Why should you avoid using two consecutive articles?

Why should you avoid using two consecutive articles?

English has three articles: the, a, and an. The refers to a specific, definite noun. A refers to one non-specific noun. An is used just like a but comes before a noun that begins with a vowel sound.

Because articles are used to denote whether or not a noun is definite, we only use one article before a noun.

  • Correct: I have to do the assignment tomorrow.
  • Correct: I have to do an assignment tomorrow.
  • Incorrect: I have to do an the assignment tomorrow.

    Articles are a type of determiner. Determiners come before nouns to explain definiteness, possession, or amount.
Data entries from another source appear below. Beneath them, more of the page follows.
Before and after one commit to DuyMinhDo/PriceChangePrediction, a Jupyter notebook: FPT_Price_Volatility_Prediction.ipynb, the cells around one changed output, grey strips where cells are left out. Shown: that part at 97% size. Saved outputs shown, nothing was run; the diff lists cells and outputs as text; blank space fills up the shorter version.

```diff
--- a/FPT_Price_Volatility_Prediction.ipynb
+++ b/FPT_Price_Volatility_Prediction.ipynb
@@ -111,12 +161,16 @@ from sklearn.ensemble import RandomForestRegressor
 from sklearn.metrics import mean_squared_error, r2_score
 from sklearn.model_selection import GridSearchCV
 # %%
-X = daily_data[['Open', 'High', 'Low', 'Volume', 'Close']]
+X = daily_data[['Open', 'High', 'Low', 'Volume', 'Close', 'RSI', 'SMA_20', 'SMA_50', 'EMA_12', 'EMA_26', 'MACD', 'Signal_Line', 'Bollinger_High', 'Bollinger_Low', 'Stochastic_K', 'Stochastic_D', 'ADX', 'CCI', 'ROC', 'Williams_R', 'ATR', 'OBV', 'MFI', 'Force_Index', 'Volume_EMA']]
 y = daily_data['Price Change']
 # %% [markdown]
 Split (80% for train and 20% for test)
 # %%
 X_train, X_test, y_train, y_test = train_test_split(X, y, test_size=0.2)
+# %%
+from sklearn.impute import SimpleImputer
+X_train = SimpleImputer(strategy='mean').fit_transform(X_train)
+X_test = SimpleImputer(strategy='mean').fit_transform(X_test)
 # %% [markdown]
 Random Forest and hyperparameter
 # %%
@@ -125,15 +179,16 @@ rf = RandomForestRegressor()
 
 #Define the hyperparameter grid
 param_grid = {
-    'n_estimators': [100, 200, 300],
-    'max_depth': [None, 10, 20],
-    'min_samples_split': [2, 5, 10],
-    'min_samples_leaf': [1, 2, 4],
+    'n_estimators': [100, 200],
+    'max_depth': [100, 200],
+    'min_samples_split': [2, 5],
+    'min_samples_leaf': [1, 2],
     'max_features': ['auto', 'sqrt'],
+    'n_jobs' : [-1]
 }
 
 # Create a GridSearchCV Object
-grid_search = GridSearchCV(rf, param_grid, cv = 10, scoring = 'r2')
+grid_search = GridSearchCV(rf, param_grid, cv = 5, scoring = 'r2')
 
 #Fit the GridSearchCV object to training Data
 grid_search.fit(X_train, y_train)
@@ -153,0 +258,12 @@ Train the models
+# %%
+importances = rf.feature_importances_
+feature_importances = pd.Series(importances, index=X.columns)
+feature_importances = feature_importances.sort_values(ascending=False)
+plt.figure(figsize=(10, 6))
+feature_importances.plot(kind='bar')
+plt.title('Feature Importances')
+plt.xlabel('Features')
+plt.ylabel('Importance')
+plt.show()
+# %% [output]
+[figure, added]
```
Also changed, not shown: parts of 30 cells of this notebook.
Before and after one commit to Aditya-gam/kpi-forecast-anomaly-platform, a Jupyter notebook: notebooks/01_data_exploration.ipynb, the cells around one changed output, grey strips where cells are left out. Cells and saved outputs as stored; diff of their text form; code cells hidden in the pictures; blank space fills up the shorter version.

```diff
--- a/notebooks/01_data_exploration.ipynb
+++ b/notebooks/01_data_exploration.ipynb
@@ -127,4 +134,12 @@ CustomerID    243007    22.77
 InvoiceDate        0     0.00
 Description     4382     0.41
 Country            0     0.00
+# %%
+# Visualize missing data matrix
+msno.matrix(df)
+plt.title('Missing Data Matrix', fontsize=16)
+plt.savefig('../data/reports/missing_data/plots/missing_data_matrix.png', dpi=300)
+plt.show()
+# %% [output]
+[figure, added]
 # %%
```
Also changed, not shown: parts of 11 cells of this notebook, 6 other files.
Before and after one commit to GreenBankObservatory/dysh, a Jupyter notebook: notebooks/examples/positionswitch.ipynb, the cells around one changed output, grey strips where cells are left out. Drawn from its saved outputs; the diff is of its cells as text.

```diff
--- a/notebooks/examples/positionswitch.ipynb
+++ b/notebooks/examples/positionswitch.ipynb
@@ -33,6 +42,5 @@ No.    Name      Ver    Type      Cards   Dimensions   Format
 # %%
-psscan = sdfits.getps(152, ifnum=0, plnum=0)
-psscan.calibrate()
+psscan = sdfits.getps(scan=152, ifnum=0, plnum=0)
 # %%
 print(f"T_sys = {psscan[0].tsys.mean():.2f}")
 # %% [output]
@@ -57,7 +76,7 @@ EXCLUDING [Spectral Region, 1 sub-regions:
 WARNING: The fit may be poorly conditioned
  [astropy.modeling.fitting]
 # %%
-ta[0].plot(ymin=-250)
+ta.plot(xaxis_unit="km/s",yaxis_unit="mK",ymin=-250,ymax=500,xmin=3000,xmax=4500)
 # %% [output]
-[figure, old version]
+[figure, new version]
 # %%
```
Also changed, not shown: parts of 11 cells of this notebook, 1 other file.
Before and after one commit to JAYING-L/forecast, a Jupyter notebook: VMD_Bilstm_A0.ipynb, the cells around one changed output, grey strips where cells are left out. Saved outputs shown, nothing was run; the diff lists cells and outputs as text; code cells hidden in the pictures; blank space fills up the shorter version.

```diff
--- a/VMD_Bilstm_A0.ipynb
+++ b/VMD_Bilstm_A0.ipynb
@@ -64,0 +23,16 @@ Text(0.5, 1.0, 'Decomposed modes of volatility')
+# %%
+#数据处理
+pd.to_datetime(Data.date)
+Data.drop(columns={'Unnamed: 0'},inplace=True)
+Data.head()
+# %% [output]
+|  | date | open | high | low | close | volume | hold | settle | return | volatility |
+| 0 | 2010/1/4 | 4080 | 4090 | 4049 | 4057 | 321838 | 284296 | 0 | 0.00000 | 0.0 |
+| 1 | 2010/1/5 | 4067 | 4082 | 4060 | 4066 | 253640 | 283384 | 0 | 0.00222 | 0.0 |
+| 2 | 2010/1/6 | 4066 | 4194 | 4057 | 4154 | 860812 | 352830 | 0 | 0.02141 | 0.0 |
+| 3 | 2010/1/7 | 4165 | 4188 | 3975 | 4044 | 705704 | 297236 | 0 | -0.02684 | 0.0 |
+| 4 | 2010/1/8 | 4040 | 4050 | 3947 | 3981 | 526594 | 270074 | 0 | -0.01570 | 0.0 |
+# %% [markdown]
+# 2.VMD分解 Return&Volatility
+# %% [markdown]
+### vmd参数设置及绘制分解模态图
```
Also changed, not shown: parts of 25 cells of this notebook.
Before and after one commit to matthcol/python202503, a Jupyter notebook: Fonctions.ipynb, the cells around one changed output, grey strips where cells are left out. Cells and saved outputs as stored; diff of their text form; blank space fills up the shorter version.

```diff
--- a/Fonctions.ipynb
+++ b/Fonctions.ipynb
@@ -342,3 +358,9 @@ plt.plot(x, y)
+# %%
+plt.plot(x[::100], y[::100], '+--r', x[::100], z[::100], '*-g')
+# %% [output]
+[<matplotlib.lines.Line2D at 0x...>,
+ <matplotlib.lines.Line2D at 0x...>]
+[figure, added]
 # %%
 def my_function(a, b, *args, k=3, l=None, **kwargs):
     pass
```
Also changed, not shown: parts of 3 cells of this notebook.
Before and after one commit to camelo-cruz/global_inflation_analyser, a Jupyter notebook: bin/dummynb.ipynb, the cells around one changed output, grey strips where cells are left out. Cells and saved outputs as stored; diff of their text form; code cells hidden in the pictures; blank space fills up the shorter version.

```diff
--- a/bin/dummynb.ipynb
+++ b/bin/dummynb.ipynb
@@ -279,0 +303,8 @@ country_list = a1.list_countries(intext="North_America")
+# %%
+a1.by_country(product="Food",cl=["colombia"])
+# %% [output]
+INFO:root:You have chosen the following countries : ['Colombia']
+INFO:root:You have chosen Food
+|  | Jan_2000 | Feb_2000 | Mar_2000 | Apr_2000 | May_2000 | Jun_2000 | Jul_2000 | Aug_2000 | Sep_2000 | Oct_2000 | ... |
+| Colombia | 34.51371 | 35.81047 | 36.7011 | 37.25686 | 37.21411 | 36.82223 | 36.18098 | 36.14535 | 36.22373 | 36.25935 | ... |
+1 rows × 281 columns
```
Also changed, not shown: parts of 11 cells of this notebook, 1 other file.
We use articles to denote the definiteness of a noun.

Examples

  • Give it to the dog. (We are talking about a specific dog.)
  • Give it to a dog. (It doesn’t matter which dog.)
  • I read the book last night. (Use this when it’s clear which book was being discussed.)
  • I read a book last night. (The book that I read is not important.)
  • Hand me the artichoke. (There is only one artichoke that I’m talking about.)
  • Hand me an artichoke. (I don’t care which artichoke you hand me.)

Because the has a different meaning from a/an, you must use only one or the other. Different articles will make sense in different situations. The can also be used to talk about more than one noun. A/an is used to refer to a singular noun only. If you are talking about more than one non-specific, indefinite noun, you can use other types of determiners.

Never use more than one article before a noun because they serve different purposes.

  • Correct: I need the charger.
  • Correct: I need a charger.
  • Incorrect: I need the a charger.